Will we or won't we? That's the discussion with my co-workers as to whether we will see a significant snowstorm sometime this weekend or maybe Sunday into Monday. It's winter, it's the Northeast, and you know anything can happen or not. We've been through this so many times in the past.
I read on social media from a WNEP-TV meteorologist from the Scranton area mention not to believe any forecast until at least Friday (January 14th) because we could receive anywhere from significant to nothing. Sounds about right. I guess how high up in the atmosphere the storm is has a lot to do with it. I'm no weather expert, so what do I know?
Checking with the Binghamton National Weather Service website as of today (1/13/21), there is a potential of a storm, but nothing set in stone for Sunday into Monday, so it will be a wait and see. I plan to be ready with my snow shovels just in case.
And speaking of weather, someone asked me what exactly is a Bomb Cyclone? Well, I didn't have a clue but sounded interesting enough to find out. I took a look at the Tomorrow.io website, and the site states that a Bomb Cyclone is "the speedy deepening of a low-pressure area within the atmosphere. An area of low-pressure forms by at least 24 millibars within 24 hours.
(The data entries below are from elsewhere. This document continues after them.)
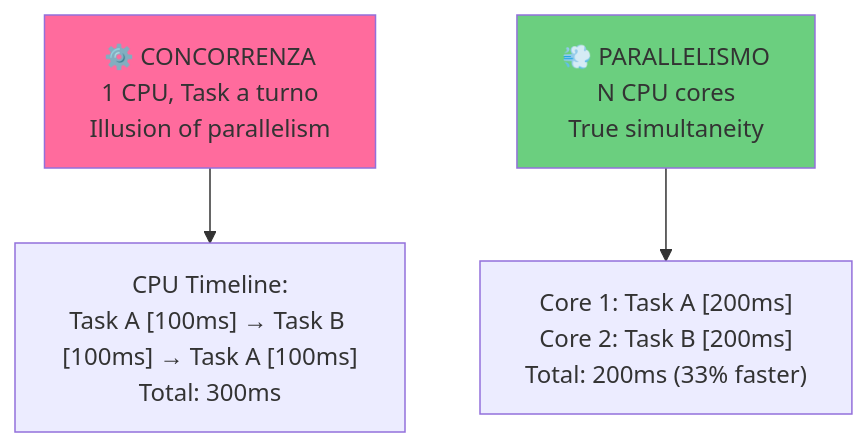
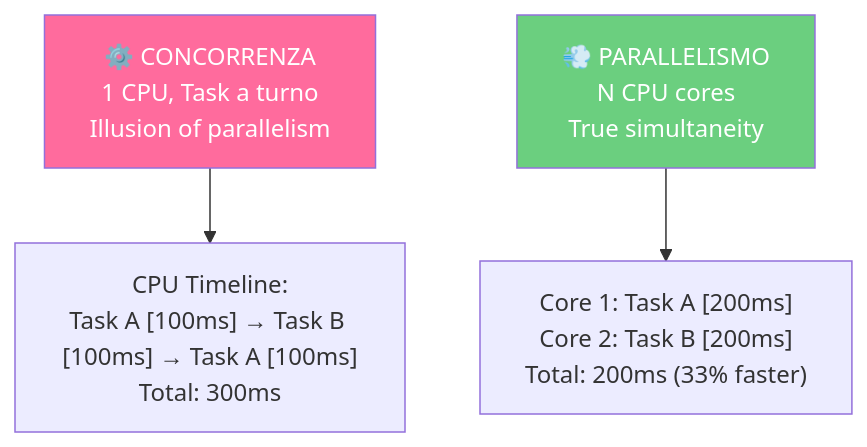
One commit to federicodiluca/federicodiluca.github.io changed the diagram in src/content/blog/programmazione-concorrente.md. Above: the diagram before and after it, drawn with Mermaid. The commit also changed 10 other files, not shown here.

First line of the commit message:
fix: improve Mermaid diagram text colors for accessibility

````diff
--- a/src/content/blog/programmazione-concorrente.md
+++ b/src/content/blog/programmazione-concorrente.md
@@ -13,11 +13,11 @@
 ```mermaid
 graph TD
     A["⚙️ CONCORRENZA<br/>1 CPU, Task a turno<br/>Illusion of parallelism"] 
     B["💨 PARALLELISMO<br/>N CPU cores<br/>True simultaneity"]
     
     A --> A1["CPU Timeline:<br/>Task A [100ms] → Task B [100ms] → Task A [100ms]<br/>Total: 300ms"]
     B --> B1["Core 1: Task A [200ms]<br/>Core 2: Task B [200ms]<br/>Total: 200ms (33% faster)"]
     
-    style A fill:#ff6b9d
-    style B fill:#6bcf7f
+    style A fill:#ff6b9d,color:#fff
+    style B fill:#6bcf7f,color:#fff
 ```
````
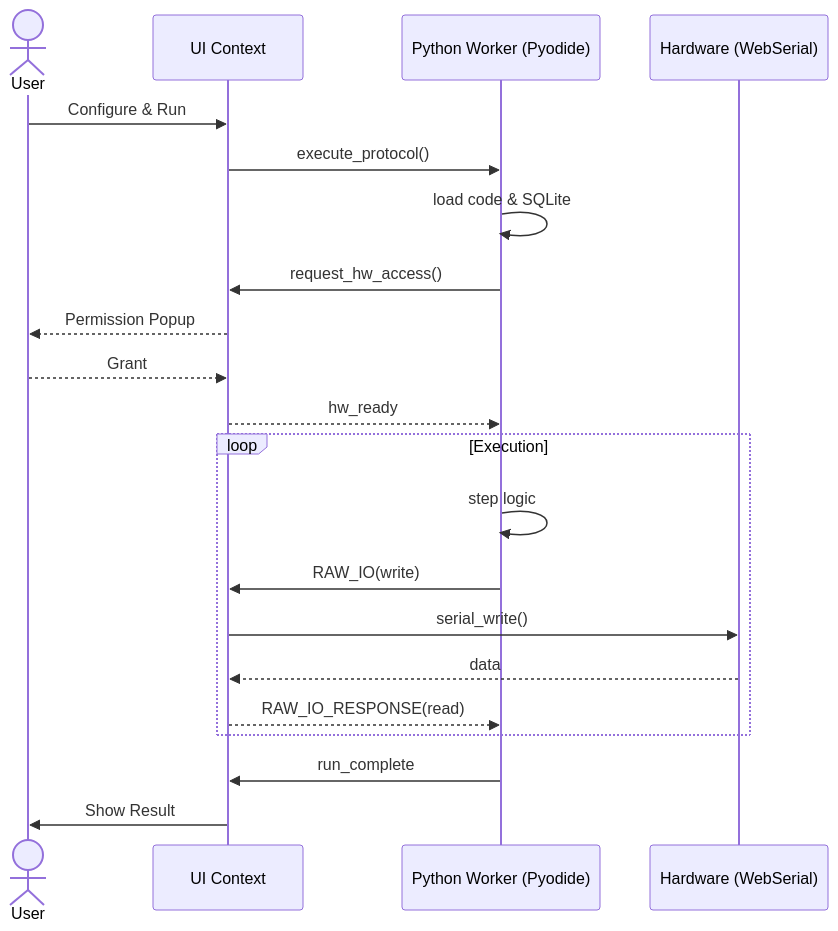
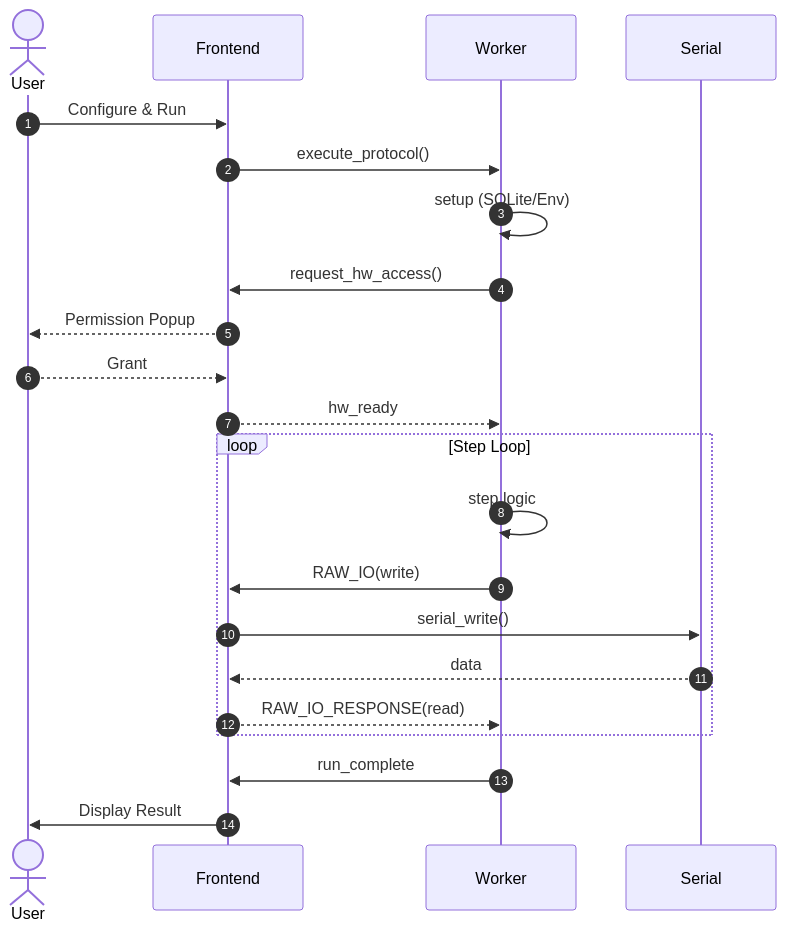
One commit to maraxen/pylabpraxis changed the second of 2 diagrams in docs/architecture/execution-flow.md. Above: the diagram before and after it, drawn with Mermaid. The commit also changed other lines of this file and 98 other files, not shown here.

````diff
--- a/docs/architecture/execution-flow.md
+++ b/docs/architecture/execution-flow.md
@@ -50,26 +51,27 @@
 ```mermaid
 sequenceDiagram
+    autonumber
     actor User
-    participant UI as UI Context
-    participant PW as Python Worker (Pyodide)
-    participant HW as Hardware (WebSerial)
+    participant UI as Frontend
+    participant PW as Worker
+    participant HW as Serial
 
     User->>UI: Configure & Run
     UI->>PW: execute_protocol()
-    PW->>PW: load code & SQLite
+    PW->>PW: setup (SQLite/Env)
     PW->>UI: request_hw_access()
     UI-->>User: Permission Popup
     User-->>UI: Grant
     UI-->>PW: hw_ready
 
-    loop Execution
+    loop Step Loop
         PW->>PW: step logic
         PW->>UI: RAW_IO(write)
         UI->>HW: serial_write()
         HW-->>UI: data
         UI-->>PW: RAW_IO_RESPONSE(read)
     end
 
     PW->>UI: run_complete
-    UI->>User: Show Result
+    UI->>User: Display Result
 ```
````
And they commonly occur mostly in the Northern Hemisphere during the cold months of the year on the coasts of the United States and Japan. Bomb Cyclones begin in the ocean, and Tomorrow.io states that it is called a Bomb Cyclone because "the pressure drops quickly and causes intense winds rapidly, almost like a bomb going off.
Waking Up To A Huge Snowstorm In The Twin Tiers